Start of Data to process

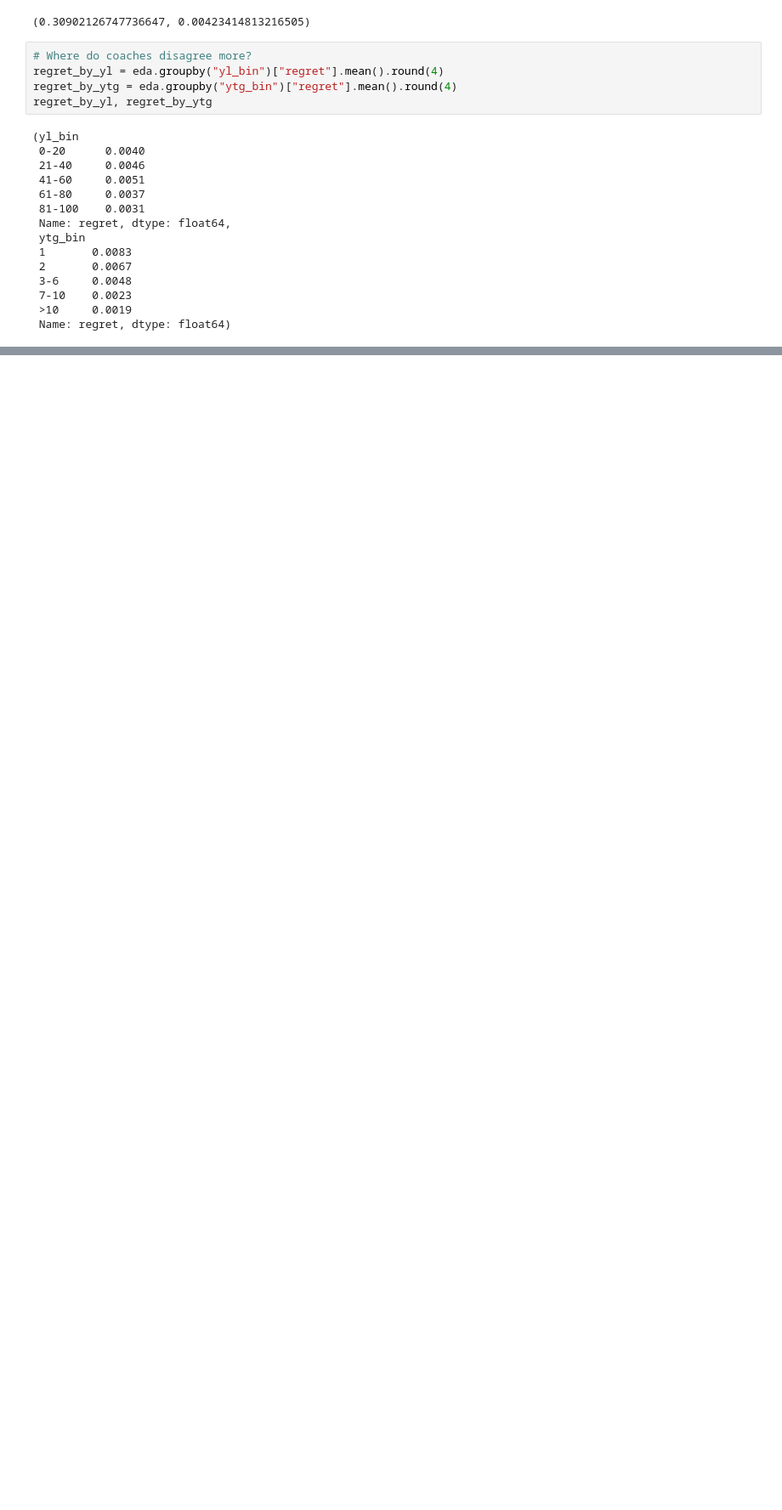
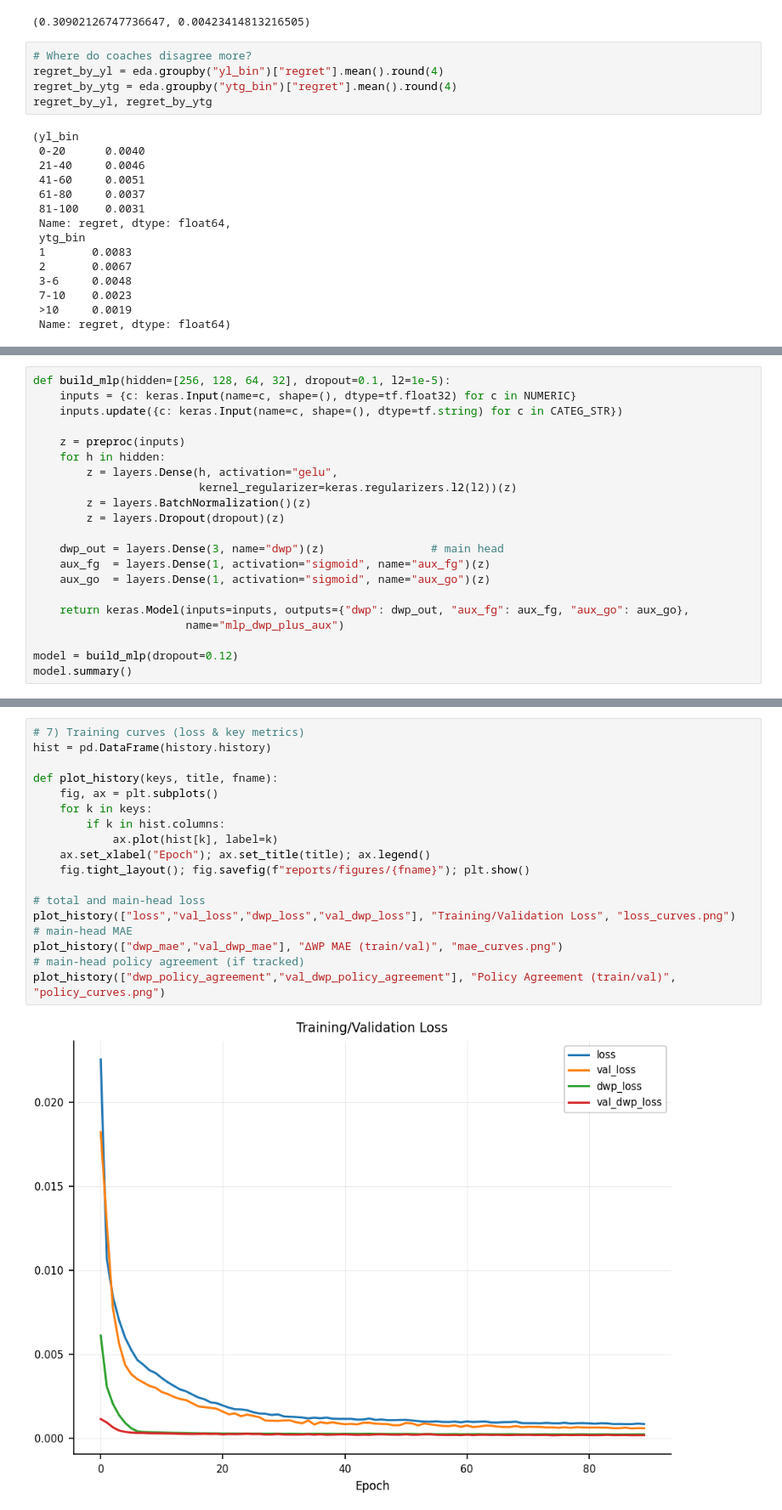
Before and after one commit to marco-vgn/nfl-4th-down-dwp, a Jupyter notebook: notebooks/nfl_4thdown_EDA.ipynb, the cells around one changed output, grey strips where cells are left out. Shown: that part at 85% size. Saved outputs shown, nothing was run; the diff lists cells and outputs as text; blank space fills up the shorter version.

```diff
--- a/notebooks/nfl_4thdown_EDA.ipynb
+++ b/notebooks/nfl_4thdown_EDA.ipynb
@@ -658,0 +739,21 @@ print(json.dumps(summary, indent=2))
+# %%
+def build_mlp(hidden=[256, 128, 64, 32], dropout=0.1, l2=1e-5):
+    inputs = {c: keras.Input(name=c, shape=(), dtype=tf.float32) for c in NUMERIC}
+    inputs.update({c: keras.Input(name=c, shape=(), dtype=tf.string) for c in CATEG_STR})
+
+    z = preproc(inputs)
+    for h in hidden:
+        z = layers.Dense(h, activation="gelu",
+                         kernel_regularizer=keras.regularizers.l2(l2))(z)
+        z = layers.BatchNormalization()(z)
+        z = layers.Dropout(dropout)(z)
+
+    dwp_out = layers.Dense(3, name="dwp")(z)                # main head
+    aux_fg  = layers.Dense(1, activation="sigmoid", name="aux_fg")(z)
+    aux_go  = layers.Dense(1, activation="sigmoid", name="aux_go")(z)
+
+    return keras.Model(inputs=inputs, outputs={"dwp": dwp_out, "aux_fg": aux_fg, "aux_go": aux_go},
+                       name="mlp_dwp_plus_aux")
+
+model = build_mlp(dropout=0.12)
+model.summary()
@@ -658,0 +838,20 @@ print(json.dumps(summary, indent=2))
+# %%
+# 7) Training curves (loss & key metrics)
+hist = pd.DataFrame(history.history)
+
+def plot_history(keys, title, fname):
+    fig, ax = plt.subplots()
+    for k in keys:
+        if k in hist.columns:
+            ax.plot(hist[k], label=k)
+    ax.set_xlabel("Epoch"); ax.set_title(title); ax.legend()
+    fig.tight_layout(); fig.savefig(f"reports/figures/{fname}"); plt.show()
+
+# total and main-head loss
+plot_history(["loss","val_loss","dwp_loss","val_dwp_loss"], "Training/Validation Loss", "loss_curves.png")
+# main-head MAE
+plot_history(["dwp_mae","val_dwp_mae"], "ΔWP MAE (train/val)", "mae_curves.png")
+# main-head policy agreement (if tracked)
+plot_history(["dwp_policy_agreement","val_dwp_policy_agreement"], "Policy Agreement (train/val)", "policy_curves.png")
+# %% [output]
+[figure, added]
```
Also changed, not shown: parts of 24 cells of this notebook, 2 other files.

End of Data to process

■ Problem description
Word for word, retype all of the data above, but include no pictures.

■ Answer space
Before and after one commit to marco-vgn/nfl-4th-down-dwp, a Jupyter notebook: notebooks/nfl_4thdown_EDA.ipynb, the cells around one changed output, grey strips where cells are left out. Shown: that part at 85% size. Saved outputs shown, nothing was run; the diff lists cells and outputs as text; blank space fills up the shorter version.

```diff
--- a/notebooks/nfl_4thdown_EDA.ipynb
+++ b/notebooks/nfl_4thdown_EDA.ipynb
@@ -658,0 +739,21 @@ print(json.dumps(summary, indent=2))
+# %%
+def build_mlp(hidden=[256, 128, 64, 32], dropout=0.1, l2=1e-5):
+    inputs = {c: keras.Input(name=c, shape=(), dtype=tf.float32) for c in NUMERIC}
+    inputs.update({c: keras.Input(name=c, shape=(), dtype=tf.string) for c in CATEG_STR})
+
+    z = preproc(inputs)
+    for h in hidden:
+        z = layers.Dense(h, activation="gelu",
+                         kernel_regularizer=keras.regularizers.l2(l2))(z)
+        z = layers.BatchNormalization()(z)
+        z = layers.Dropout(dropout)(z)
+
+    dwp_out = layers.Dense(3, name="dwp")(z)                # main head
+    aux_fg  = layers.Dense(1, activation="sigmoid", name="aux_fg")(z)
+    aux_go  = layers.Dense(1, activation="sigmoid", name="aux_go")(z)
+
+    return keras.Model(inputs=inputs, outputs={"dwp": dwp_out, "aux_fg": aux_fg, "aux_go": aux_go},
+                       name="mlp_dwp_plus_aux")
+
+model = build_mlp(dropout=0.12)
+model.summary()
@@ -658,0 +838,20 @@ print(json.dumps(summary, indent=2))
+# %%
+# 7) Training curves (loss & key metrics)
+hist = pd.DataFrame(history.history)
+
+def plot_history(keys, title, fname):
+    fig, ax = plt.subplots()
+    for k in keys:
+        if k in hist.columns:
+            ax.plot(hist[k], label=k)
+    ax.set_xlabel("Epoch"); ax.set_title(title); ax.legend()
+    fig.tight_layout(); fig.savefig(f"reports/figures/{fname}"); plt.show()
+
+# total and main-head loss
+plot_history(["loss","val_loss","dwp_loss","val_dwp_loss"], "Training/Validation Loss", "loss_curves.png")
+# main-head MAE
+plot_history(["dwp_mae","val_dwp_mae"], "ΔWP MAE (train/val)", "mae_curves.png")
+# main-head policy agreement (if tracked)
+plot_history(["dwp_policy_agreement","val_dwp_policy_agreement"], "Policy Agreement (train/val)", "policy_curves.png")
+# %% [output]
+[figure, added]
```
Also changed, not shown: parts of 24 cells of this notebook, 2 other files.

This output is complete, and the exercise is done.